In "The Heft of Ashes," the one story in the collection with no weird at all, no sci-fi or horror tropes, just a hint of magic that may be coincidence (but which I fell in love with and which to this day makes me cry every time), Kirsten Larson still gives us the power of the book. The story is a meditation on loss and living in the afterward of death. The weight of her quiet and ongoing grief seems to manifest itself in the soul-killing routine of her everyday life, the job making phone calls in a cubicle all day, the return home to an empty apartment every night. Through all this, the narrator finds solace in books.
I made another call. By the third ring I knew the customer I’d just dialed would not answer. It went to voicemail and I exhaled.
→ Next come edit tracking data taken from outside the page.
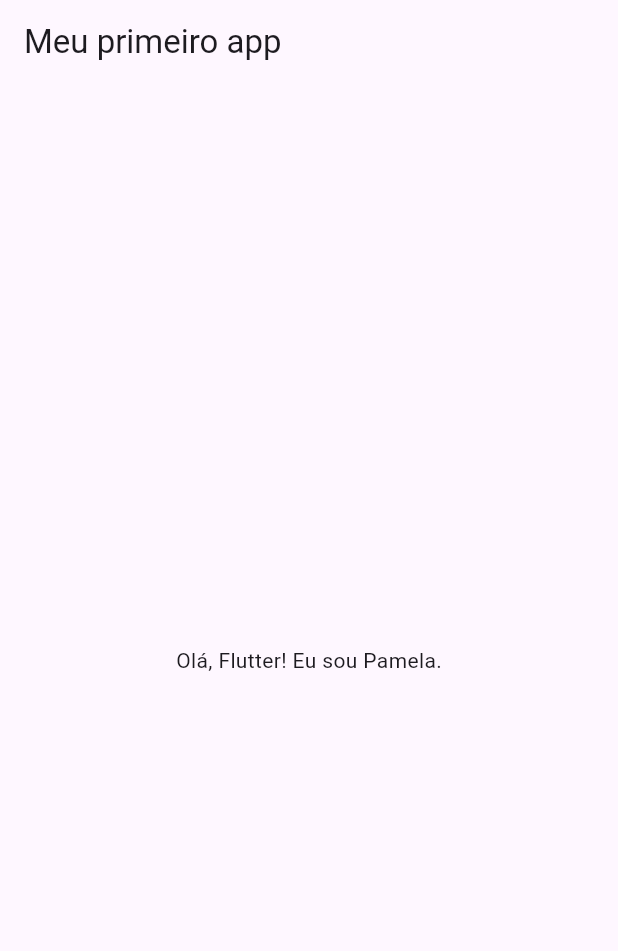
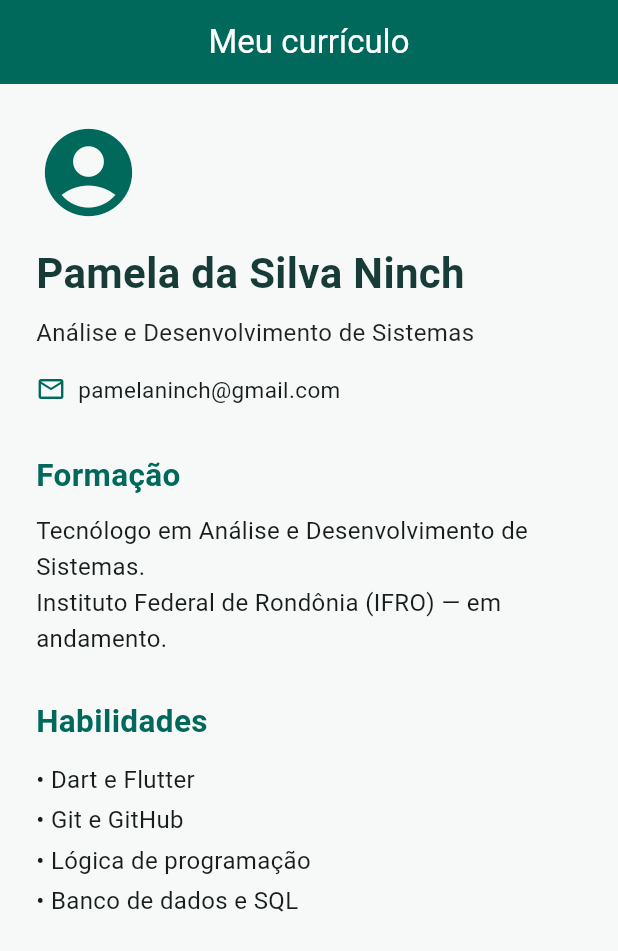
Before and after one commit to pamelanin1/MEU-APP, a Flutter app: the screen it shows after launch, on a phone screen of 412 x 824 dp. Shown: the top 951 px of the screen. Run offline on Flutter 3.47's test engine with Material 3 defaults, Android fonts, the phone set to English and light mode, and no system bars.

Commit message:
Atualizando aplicativo

```diff
--- a/lib/main.dart
+++ b/lib/main.dart
@@ -1,4 +1,3 @@
-
 import 'package:flutter/material.dart';
 
 void main() {
@@ -11,12 +10,117 @@ class MeuApp extends StatelessWidget {
   @override
   Widget build(BuildContext context) {
     return MaterialApp(
+      debugShowCheckedModeBanner: false,
+      title: 'Meu currículo',
+      theme: ThemeData(
+        colorScheme: ColorScheme.fromSeed(
+          seedColor: Colors.teal,
+        ),
+        scaffoldBackgroundColor: const Color(0xFFF7F9F9),
+        useMaterial3: true,
+      ),
       home: Scaffold(
         appBar: AppBar(
-          title: const Text('Meu primeiro app'),
+          title: const Text('Meu currículo'),
+          centerTitle: true,
+          backgroundColor: const Color(0xFF00695C),
+          foregroundColor: Colors.white,
         ),
-        body: const Center(
-          child: Text('Olá, Flutter! Eu sou Pamela.'),
+        body: SingleChildScrollView(
+          child: Padding(
+            padding: const EdgeInsets.all(24),
+            child: Column(
+              crossAxisAlignment: CrossAxisAlignment.start,
+              children: [
+                const Icon(
+                  Icons.account_circle,
+                  size: 70,
+                  color: Color(0xFF00695C),
+                ),
+                const SizedBox(height: 12),
+
+                const Text(
+                  'Pamela da Silva Ninch',
+                  style: TextStyle(
+                    fontSize: 28,
+                    fontWeight: FontWeight.bold,
+                    color: Color(0xFF173B36),
+                  ),
+                ),
+                const SizedBox(height: 8),
+
+                const Text(
+                  'Análise e Desenvolvimento de Sistemas',
+                  style: TextStyle(
+                    fontSize: 16,
+                    color: Colors.black87,
+                  ),
+                ),
+                const SizedBox(height: 16),
+
+                const Row(
+                  children: [
+                    Icon(
+                      Icons.email_outlined,
+                      size: 20,
+                      color: Color(0xFF00695C),
+                    ),
+                    SizedBox(width: 8),
+                    Expanded(
+                      child: Text(
+                        'pamelaninch@gmail.com',
+                        style: TextStyle(fontSize: 15),
+                      ),
+                    ),
+                  ],
+                ),
+
+                const SizedBox(height: 32),
+
+                const Text(
+                  'Formação',
+                  style: TextStyle(
+                    fontSize: 21,
+                    fontWeight: FontWeight.bold,
+                    color: Color(0xFF00695C),
+                  ),
+                ),
+                const SizedBox(height: 10),
+
+                const Text(
+                  'Tecnólogo em Análise e Desenvolvimento de Sistemas.\n'
+                  'Instituto Federal de Rondônia (IFRO) — em andamento.',
+                  style: TextStyle(
+                    fontSize: 16,
+                    height: 1.5,
+                  ),
+                ),
+
+                const SizedBox(height: 28),
+
+                const Text(
+                  'Habilidades',
+                  style: TextStyle(
+                    fontSize: 21,
+                    fontWeight: FontWeight.bold,
+                    color: Color(0xFF00695C),
+                  ),
+                ),
+                const SizedBox(height: 10),
+
+                const Text(
+                  '• Dart e Flutter\n'
+                  '• Git e GitHub\n'
+                  '• Lógica de programação\n'
+                  '• Banco de dados e SQL',
+                  style: TextStyle(
+                    fontSize: 16,
+                    height: 1.7,
+                  ),
+                ),
+              ],
+            ),
+          ),
         ),
       ),
     );
```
I left a message reminding Mr. Donald Parsons that his mortgage with U.S. Bank was thirty days past due and asked him to return my call. No one ever called back. Most people want to pay their mortgage. They either could pay or they couldn’t. They either paid or they didn’t. What I did made no difference.
I gave myself time for another poem.
It's not just that she's giving herself time
to read a poem before making the next call, or the next call, or the next call after that. She's giving herself a gift — the only gift she routinely gives herself in this time of grief.
The narrator in "The Heft of Ashes" takes the book with her through her days like a talisman. In her case, it is a book of Sharon Olds
's poetry. I've used books the same way. I've gotten through plenty of hardships by giving myself the gift of a periodic dip into a book. Of all the powers books have — even with the occasional rogue ink-eating, knowledge-devouring tome — I think the power to heal and nourish is the strongest. I'd like to think that a power this sweet lives in City of Weird
÷ ÷ ÷
is the editor of City of Weird: 30 Otherworldly Portland Stories
. She has written and illustrated two children’s picture books, and her fiction and essays have appeared in anthologies and literary journals. She is the creative force behind Forest Avenue Press’s visual identity. By day she works as lead visual merchandiser for Powell’s Books in Portland, Oregon, where she lives with her husband, fine artist Stephen O’Donnell.